(Goal of the exercise): Please copy each line of the records below that includes the word "difficult".

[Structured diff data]
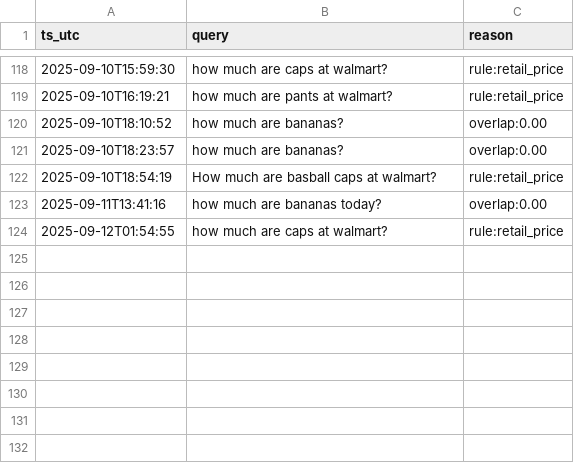
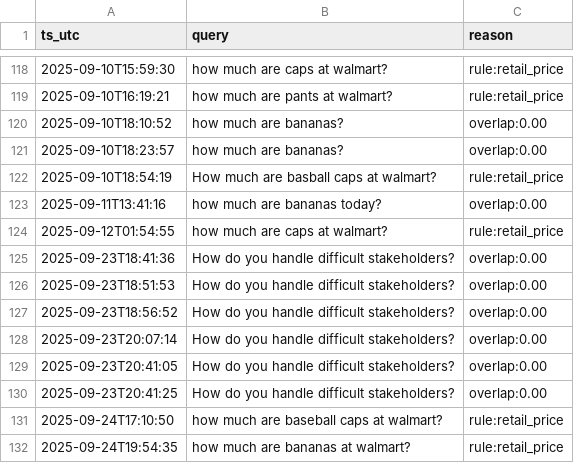
Before and after one commit to mcpugmire1/llm_portfolio_assistant, a CSV file: data/offdomain_queries.csv, drawn as a sheet; only a part is shown, gaps mark what is left out.

```diff
--- a/data/offdomain_queries.csv
+++ b/data/offdomain_queries.csv
@@ -140 +140,9 @@ ts_utc,query,reason
 2025-09-12T01:54:55,how much are caps at walmart?,rule:retail_price
+2025-09-23T18:41:36,How do you handle difficult stakeholders?,overlap:0.00
+2025-09-23T18:51:53,How do you handle difficult stakeholders?,overlap:0.00
+2025-09-23T18:56:52,How do you handle difficult stakeholders?,overlap:0.00
+2025-09-23T20:07:14,How do you handle difficult stakeholders?,overlap:0.00
+2025-09-23T20:41:05,How do you handle difficult stakeholders?,overlap:0.00
+2025-09-23T20:41:25,How do you handle difficult stakeholders?,overlap:0.00
+2025-09-24T17:10:50,how much are baseball caps at walmart?,rule:retail_price
+2025-09-24T19:54:35,how much are bananas at walmart?,rule:retail_price
```
Also changed, not shown: 4 other files.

(Written response):
+2025-09-23T18:41:36,How do you handle difficult stakeholders?,overlap:0.00
+2025-09-23T18:51:53,How do you handle difficult stakeholders?,overlap:0.00
+2025-09-23T18:56:52,How do you handle difficult stakeholders?,overlap:0.00
+2025-09-23T20:07:14,How do you handle difficult stakeholders?,overlap:0.00
+2025-09-23T20:41:05,How do you handle difficult stakeholders?,overlap:0.00
+2025-09-23T20:41:25,How do you handle difficult stakeholders?,overlap:0.00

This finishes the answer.